Brief —
Whenever a line in the listing contains "marca", copy that line.

Given data —

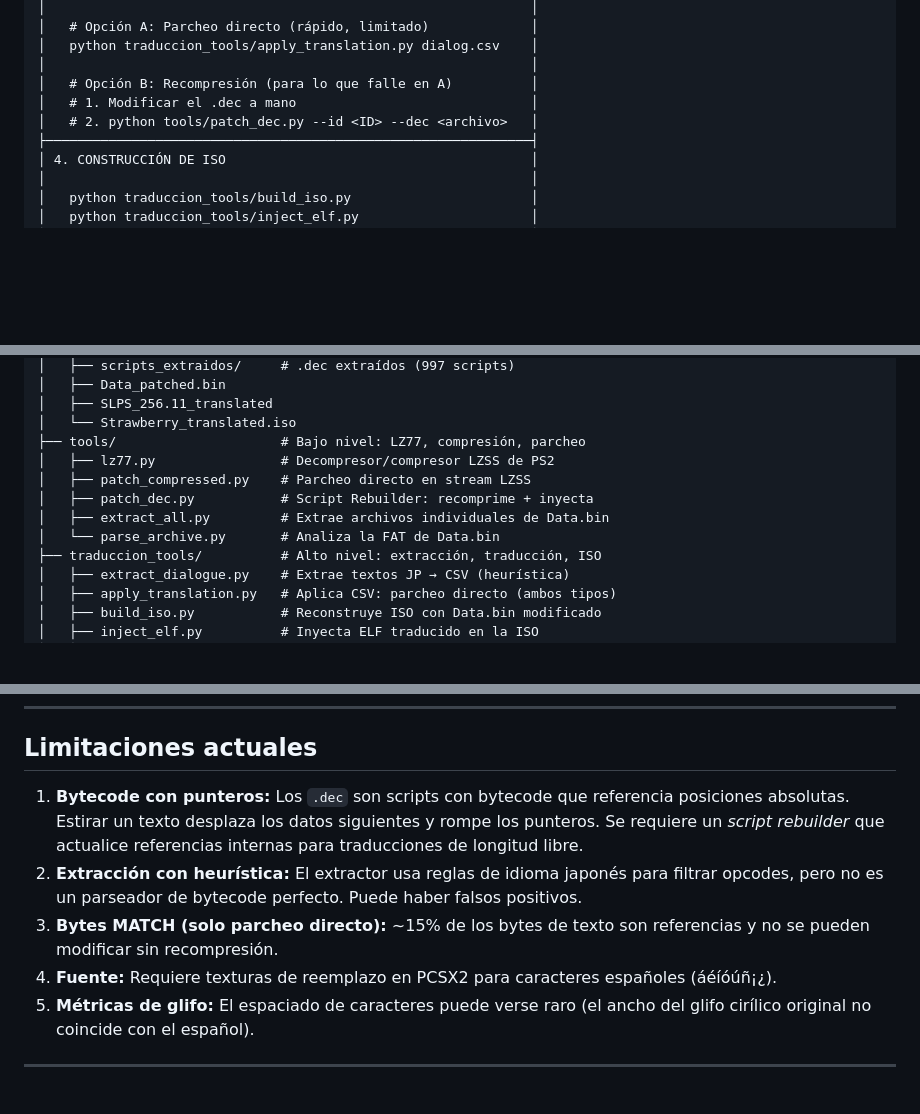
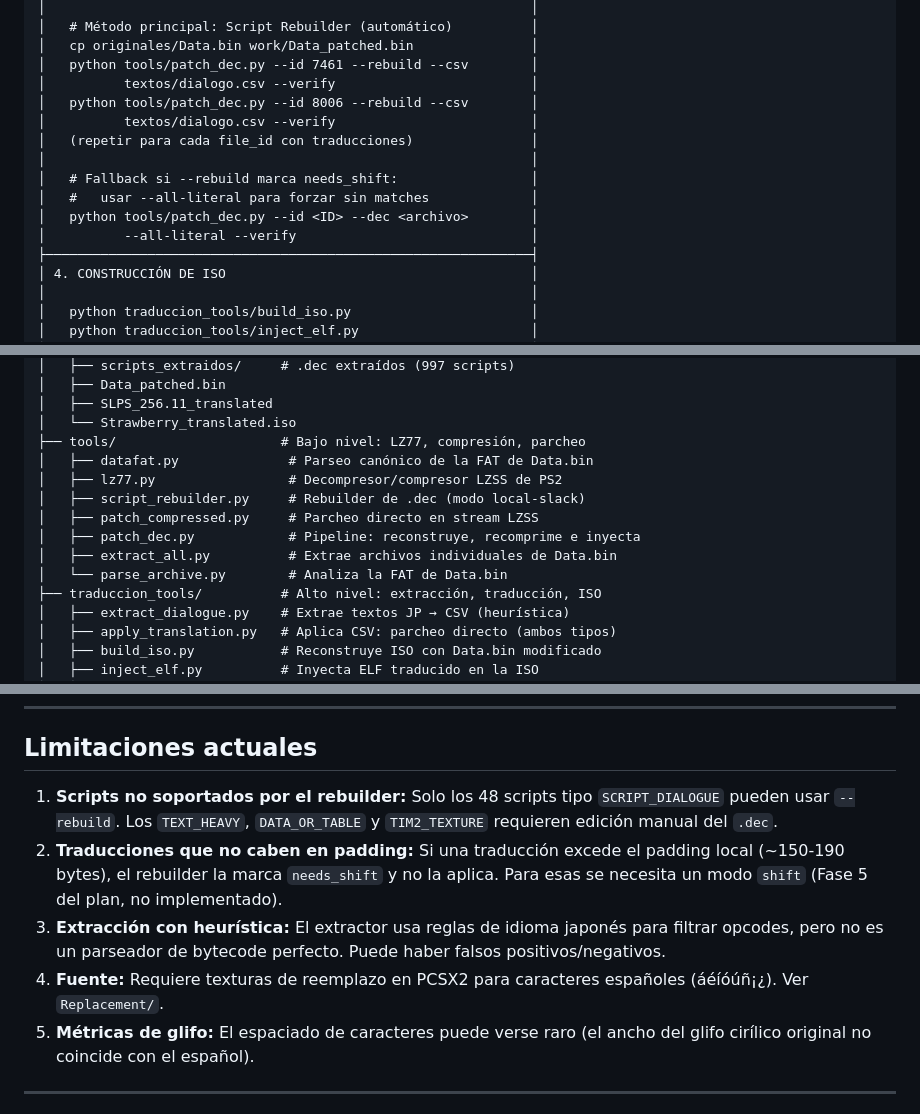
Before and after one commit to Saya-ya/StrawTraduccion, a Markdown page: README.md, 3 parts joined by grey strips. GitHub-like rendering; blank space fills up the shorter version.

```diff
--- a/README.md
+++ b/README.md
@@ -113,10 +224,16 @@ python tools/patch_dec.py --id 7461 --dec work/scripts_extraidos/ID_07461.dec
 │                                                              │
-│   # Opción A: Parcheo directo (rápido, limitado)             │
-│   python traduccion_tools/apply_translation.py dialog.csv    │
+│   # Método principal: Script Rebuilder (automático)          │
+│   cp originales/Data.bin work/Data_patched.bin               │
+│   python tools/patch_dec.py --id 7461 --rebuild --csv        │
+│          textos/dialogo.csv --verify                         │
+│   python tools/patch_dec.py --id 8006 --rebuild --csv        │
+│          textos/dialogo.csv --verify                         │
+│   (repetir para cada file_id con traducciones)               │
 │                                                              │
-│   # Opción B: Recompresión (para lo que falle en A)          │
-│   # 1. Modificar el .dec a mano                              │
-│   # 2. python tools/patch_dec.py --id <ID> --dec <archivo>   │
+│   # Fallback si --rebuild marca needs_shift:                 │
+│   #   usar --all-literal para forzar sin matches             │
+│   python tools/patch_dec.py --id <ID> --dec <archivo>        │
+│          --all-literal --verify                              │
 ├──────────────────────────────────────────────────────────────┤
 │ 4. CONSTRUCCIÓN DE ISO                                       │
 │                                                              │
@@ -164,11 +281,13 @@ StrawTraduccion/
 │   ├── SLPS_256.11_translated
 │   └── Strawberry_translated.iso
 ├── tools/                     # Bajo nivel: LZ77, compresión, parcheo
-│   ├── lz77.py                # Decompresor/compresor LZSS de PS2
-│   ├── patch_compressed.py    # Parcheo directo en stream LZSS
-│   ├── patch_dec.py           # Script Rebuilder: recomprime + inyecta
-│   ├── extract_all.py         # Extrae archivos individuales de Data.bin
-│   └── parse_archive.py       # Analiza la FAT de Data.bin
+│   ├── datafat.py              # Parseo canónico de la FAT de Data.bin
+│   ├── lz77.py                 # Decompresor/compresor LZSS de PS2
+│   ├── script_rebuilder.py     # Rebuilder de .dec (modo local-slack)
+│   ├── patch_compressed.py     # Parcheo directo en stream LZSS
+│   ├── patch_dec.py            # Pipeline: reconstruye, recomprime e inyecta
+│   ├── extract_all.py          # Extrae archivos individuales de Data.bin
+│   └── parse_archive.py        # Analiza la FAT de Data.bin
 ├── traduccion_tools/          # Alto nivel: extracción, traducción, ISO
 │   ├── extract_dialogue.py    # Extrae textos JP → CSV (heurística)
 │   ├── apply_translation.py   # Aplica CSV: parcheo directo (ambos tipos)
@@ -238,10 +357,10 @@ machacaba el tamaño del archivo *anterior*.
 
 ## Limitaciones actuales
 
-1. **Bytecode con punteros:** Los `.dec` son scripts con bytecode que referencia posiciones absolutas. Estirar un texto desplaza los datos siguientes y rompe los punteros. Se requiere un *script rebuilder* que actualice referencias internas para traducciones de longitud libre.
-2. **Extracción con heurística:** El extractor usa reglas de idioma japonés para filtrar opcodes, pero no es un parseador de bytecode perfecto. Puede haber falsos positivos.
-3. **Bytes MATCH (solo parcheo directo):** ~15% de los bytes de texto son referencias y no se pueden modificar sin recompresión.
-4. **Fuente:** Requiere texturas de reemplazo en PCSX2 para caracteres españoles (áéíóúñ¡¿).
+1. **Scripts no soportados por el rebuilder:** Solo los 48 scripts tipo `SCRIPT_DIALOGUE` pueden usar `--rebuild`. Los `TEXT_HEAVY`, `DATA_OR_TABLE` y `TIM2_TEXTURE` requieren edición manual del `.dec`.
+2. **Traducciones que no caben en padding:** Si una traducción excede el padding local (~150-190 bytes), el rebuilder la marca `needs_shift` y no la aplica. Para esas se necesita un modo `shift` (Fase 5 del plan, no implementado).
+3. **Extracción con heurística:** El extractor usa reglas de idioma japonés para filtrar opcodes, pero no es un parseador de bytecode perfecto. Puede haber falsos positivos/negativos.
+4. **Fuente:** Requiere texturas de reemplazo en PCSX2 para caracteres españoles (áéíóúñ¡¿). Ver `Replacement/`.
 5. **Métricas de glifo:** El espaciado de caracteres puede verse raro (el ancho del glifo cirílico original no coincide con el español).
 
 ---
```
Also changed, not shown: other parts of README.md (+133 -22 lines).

Output of the task —
+│   # Fallback si --rebuild marca needs_shift:                 │
+2. **Traducciones que no caben en padding:** Si una traducción excede el padding local (~150-190 bytes), el rebuilder la marca `needs_shift` y no la aplica. Para esas se necesita un modo `shift` (Fase 5 del plan, no implementado).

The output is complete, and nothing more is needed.